Joaquin’s parents differ over how much of a healing process the play has been. Patricia Oliver said poring over old photographs and videos of her “sweet, dreamy son” was at least in part cathartic.

“I’d rather remember Joaquin happy because that was him, this happy, funny, silly, demanding kid,” she said. “When I see the videos, it’s nostalgic and sad but I see him happy and that makes me happy.”

Her husband avoids memories of Joaquin “if I don’t have a reason to do it”.

He said: “I’m able to go over any image, or video of Joaquin, any sound or whatever, as long as I’m making a statement, as long as I’m using that as part of a movement that’s going to create some change or awareness in our society. That’s how I’m able to do that on stage.”

Ultimately, persuading audiences to take action is the primary motivation.

“Once the play is over,” he said, “and you have all those emotions hot, you see in the lobby, before you even leave the building, a booth with March for Our Lives, another asking you to register to vote, another selling a T-shirt, another Gays Against Guns. You have many options, there’s no excuse not to do something.

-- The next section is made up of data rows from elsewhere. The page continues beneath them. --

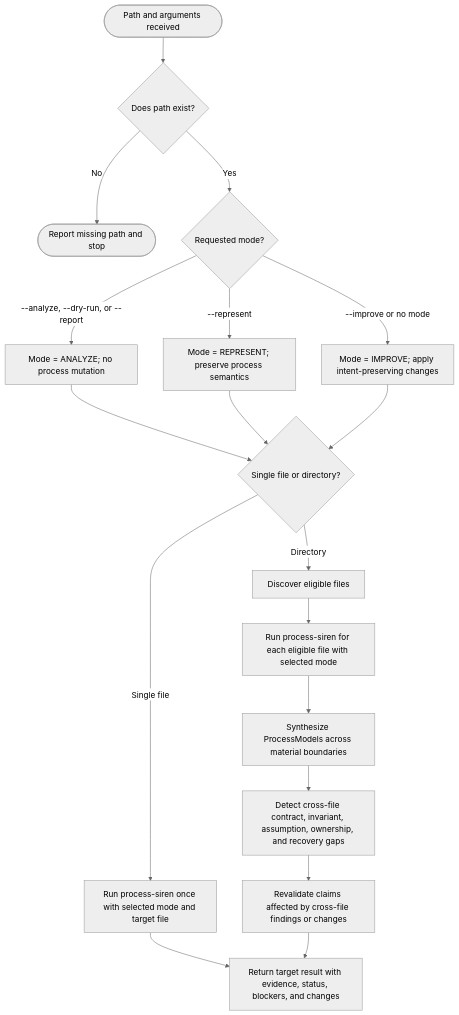
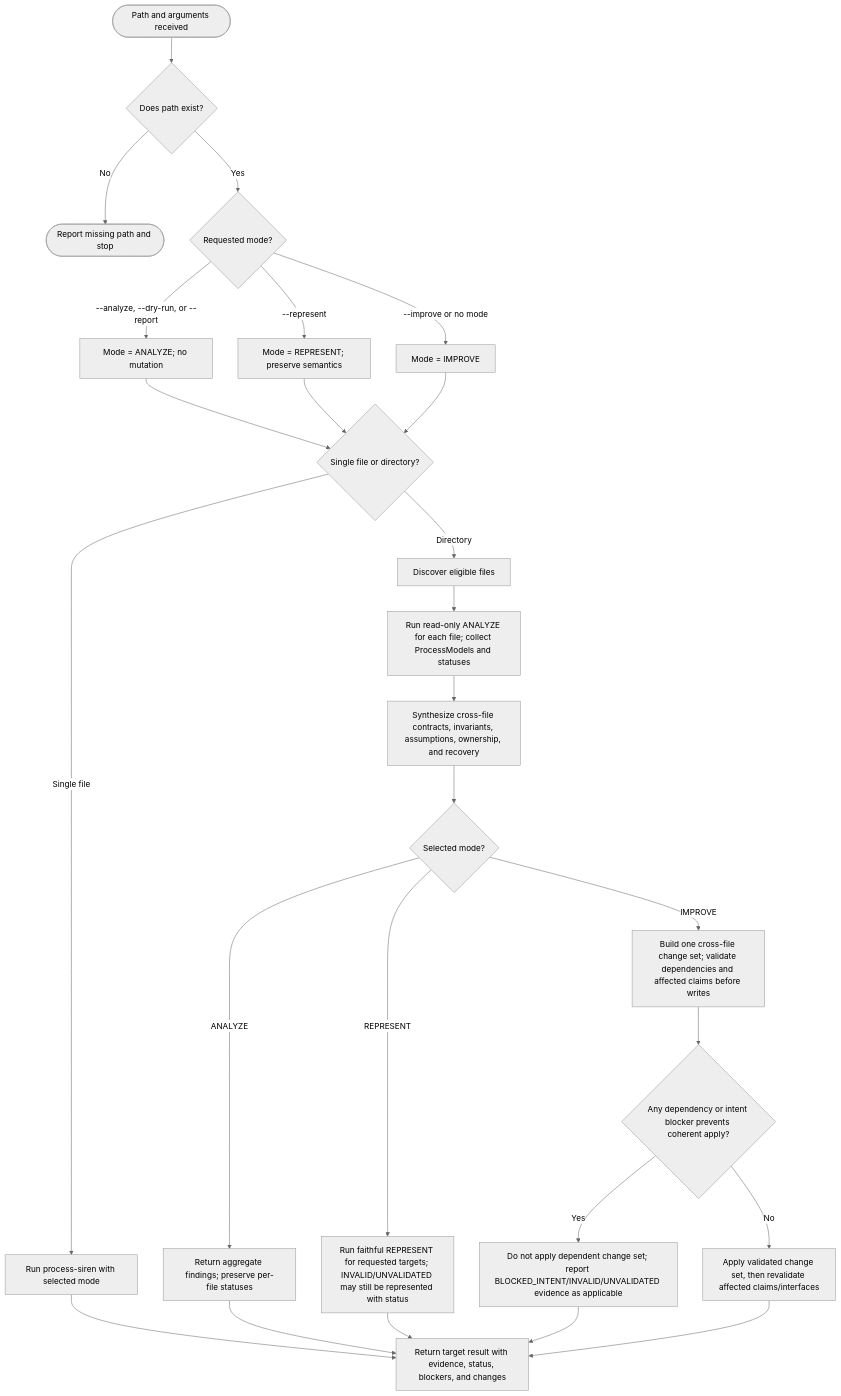
One commit to Jamie-BitFlight/claude_skills changed the diagram in plugins/process-siren/skills/woo-sailor/SKILL.md. Above: the diagram before and after it, drawn with Mermaid (neutral theme). The commit also changed other lines of this file, not shown here.

Commit message:
fix(process-siren): synthesize bulk improvements before mutation

````diff
--- a/plugins/process-siren/skills/woo-sailor/SKILL.md
+++ b/plugins/process-siren/skills/woo-sailor/SKILL.md
@@ -20,20 +20,28 @@
 ```mermaid
 flowchart TD
     Start(["Path and arguments received"]) --> Exists{"Does path exist?"}
     Exists -->|"No"| Stop(["Report missing path and stop"])
     Exists -->|"Yes"| Mode{"Requested mode?"}
-    Mode -->|"--analyze, --dry-run, or --report"| Analyze["Mode = ANALYZE; no process mutation"]
-    Mode -->|"--represent"| Represent["Mode = REPRESENT; preserve process semantics"]
-    Mode -->|"--improve or no mode"| Improve["Mode = IMPROVE; apply intent-preserving changes"]
+    Mode -->|"--analyze, --dry-run, or --report"| Analyze["Mode = ANALYZE; no mutation"]
+    Mode -->|"--represent"| Represent["Mode = REPRESENT; preserve semantics"]
+    Mode -->|"--improve or no mode"| Improve["Mode = IMPROVE"]
     Analyze --> Scope{"Single file or directory?"}
     Represent --> Scope
     Improve --> Scope
-    Scope -->|"Single file"| One["Run process-siren once with selected mode and target file"]
+    Scope -->|"Single file"| One["Run process-siren with selected mode"]
     Scope -->|"Directory"| Discover["Discover eligible files"]
-    Discover --> PerFile["Run process-siren for each eligible file with selected mode"]
-    PerFile --> Synthesize["Synthesize ProcessModels across material boundaries"]
-    Synthesize --> Cross["Detect cross-file contract, invariant, assumption, ownership, and recovery gaps"]
-    Cross --> Revalidate["Revalidate claims affected by cross-file findings or changes"]
+    Discover --> Models["Run read-only ANALYZE for each file; collect ProcessModels and statuses"]
+    Models --> Synthesize["Synthesize cross-file contracts, invariants, assumptions, ownership, and recovery"]
+    Synthesize --> Route{"Selected mode?"}
+    Route -->|"ANALYZE"| Aggregate["Return aggregate findings; preserve per-file statuses"]
+    Route -->|"REPRESENT"| Render["Run faithful REPRESENT for requested targets; INVALID/UNVALIDATED may still be represented with status"]
+    Route -->|"IMPROVE"| Plan["Build one cross-file change set; validate dependencies and affected claims before writes"]
+    Plan --> Safe{"Any dependency or intent blocker prevents coherent apply?"}
+    Safe -->|"Yes"| Block["Do not apply dependent change set; report BLOCKED_INTENT/INVALID/UNVALIDATED evidence as applicable"]
+    Safe -->|"No"| Apply["Apply validated change set, then revalidate affected claims/interfaces"]
     One --> Result["Return target result with evidence, status, blockers, and changes"]
-    Revalidate --> Result
+    Aggregate --> Result
+    Render --> Result
+    Block --> Result
+    Apply --> Result
 ```
````
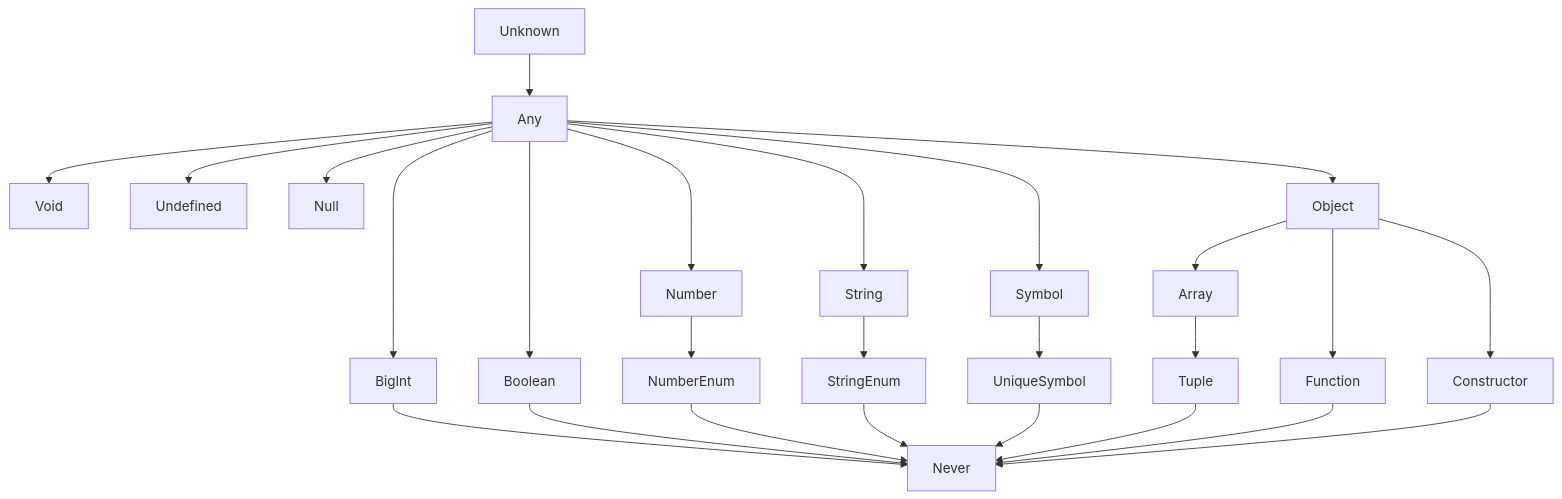
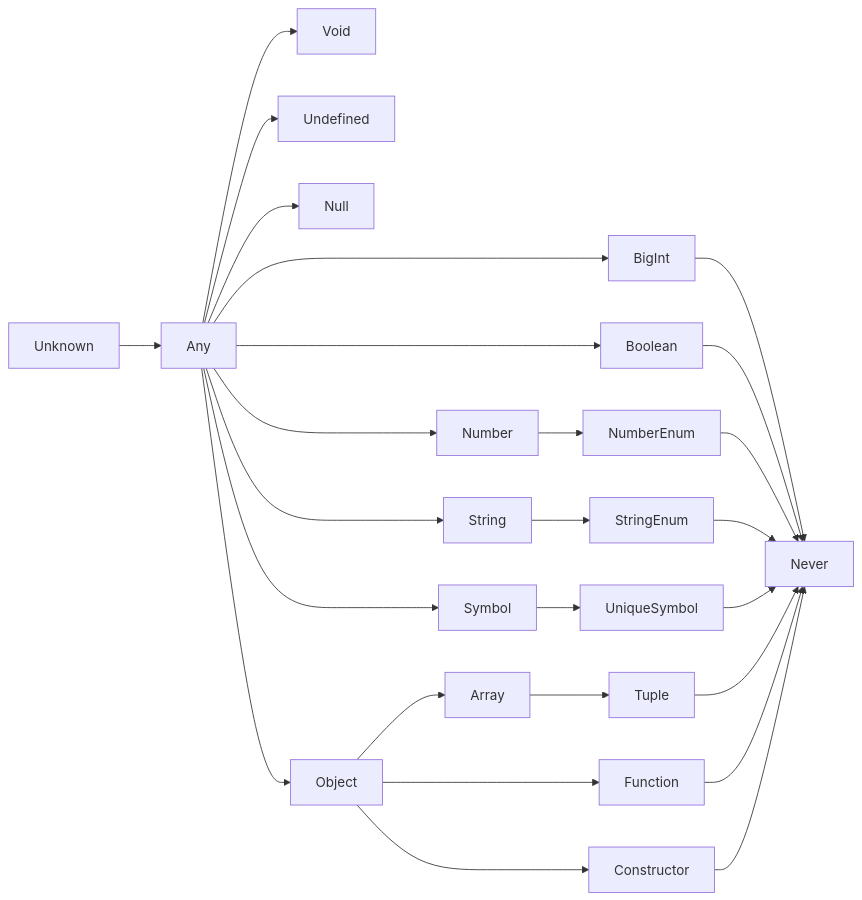
Before and after one commit to fieldrose/blog: the diagram in src/content/posts/_学习记录/_TypeScript/类型全解.md, drawn with Mermaid. The commit also changed other lines of this file and 1 other file, not shown here.

````diff
--- a/src/content/posts/_学习记录/_TypeScript/类型全解.md
+++ b/src/content/posts/_学习记录/_TypeScript/类型全解.md
@@ -24,30 +24,30 @@
 ```mermaid
-graph TD
+graph LR
     Unknown --> Any
     Any --> Void
     Any --> Undefined
     Any --> Null
     Any --> Number
     Any --> BigInt
     Any --> Boolean
     Any --> String
     Any --> Symbol
     Any --> Object
 
     Number --> NumberEnum
     BigInt --> Never
     Boolean --> Never
     String --> StringEnum
     Symbol --> UniqueSymbol
     Object --> Array
     Object --> Function
     Object --> Constructor
 
     NumberEnum --> Never
     StringEnum --> Never
     UniqueSymbol --> Never
     Array --> Tuple
     Tuple --> Never
     Function --> Never
     Constructor --> Never
 ```
````
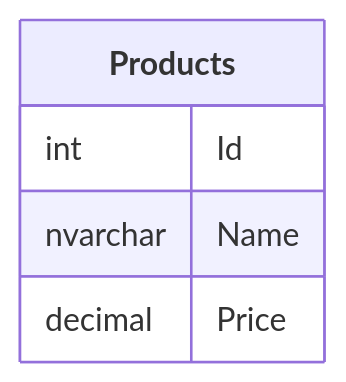
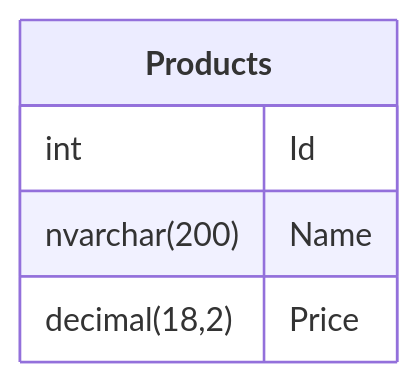
The diagram in src/SqlServerToMermaidTool.Tests/IntegrationTests.SqlFile_ToMarkdown.verified.md (SimonCropp/DbToMermaid), drawn with Mermaid before and after one commit. The commit also changed 26 other files, not shown here.

````diff
--- a/src/SqlServerToMermaidTool.Tests/IntegrationTests.SqlFile_ToMarkdown.verified.md
+++ b/src/SqlServerToMermaidTool.Tests/IntegrationTests.SqlFile_ToMarkdown.verified.md
@@ -1,8 +1,8 @@
 ```mermaid
 erDiagram
   Products["**Products**"] {
     int Id
-    nvarchar Name
-    decimal Price
+    nvarchar(200) Name
+    decimal(18,2) Price
   }
 ```
````
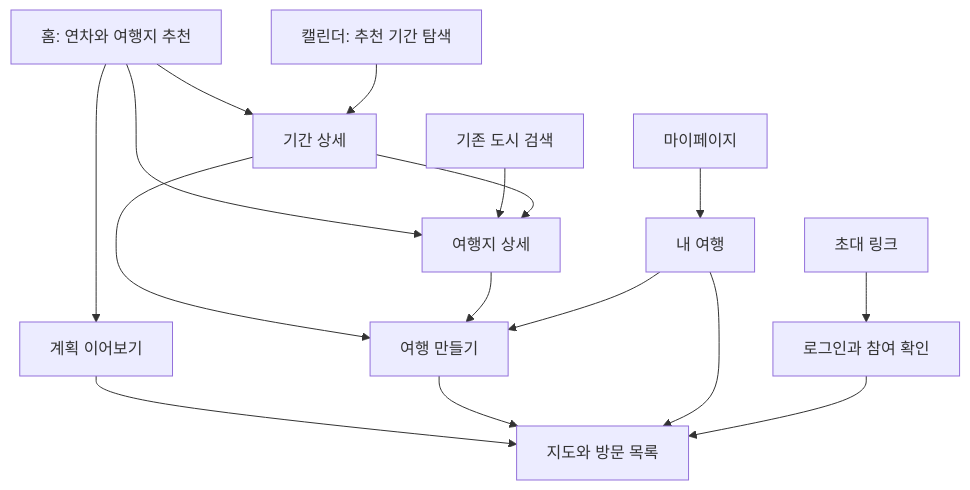
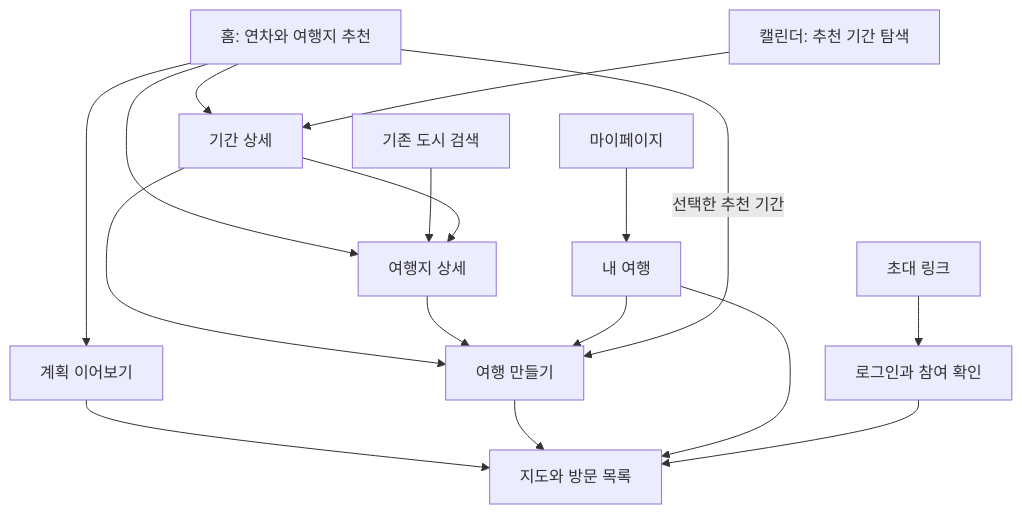
The diagram in guide/TRAVEL_PLANNER_SPEC.md (Team-Bigong/oguri-kotlin-multiplatform), drawn with Mermaid before and after one commit. The commit also changed other lines of this file and 3 other files, not shown here.

````diff
--- a/guide/TRAVEL_PLANNER_SPEC.md
+++ b/guide/TRAVEL_PLANNER_SPEC.md
@@ -94,18 +94,19 @@
 ```mermaid
 flowchart TD
     Home[홈: 연차와 여행지 추천] --> Period[기간 상세]
     Calendar[캘린더: 추천 기간 탐색] --> Period
     Home --> Destination[여행지 상세]
     Search[기존 도시 검색] --> Destination
     Period --> Destination
     Period --> Create[여행 만들기]
     Destination --> Create
     MyPage[마이페이지] --> Trips[내 여행]
     Trips --> Create
+    Home -->|선택한 추천 기간| Create
     Home --> Resume[계획 이어보기]
     Resume --> Planner[지도와 방문 목록]
     Create --> Planner
     Trips --> Planner
     Invite[초대 링크] --> Join[로그인과 참여 확인]
     Join --> Planner
 ```
````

“If I’d had that chance before 14 February maybe I would get the message, maybe I would take action, maybe I would have been able to save Joaquin. That’s why I want everyone to see this. You can be in the same position as us, and the question is, what are you going to do about that?”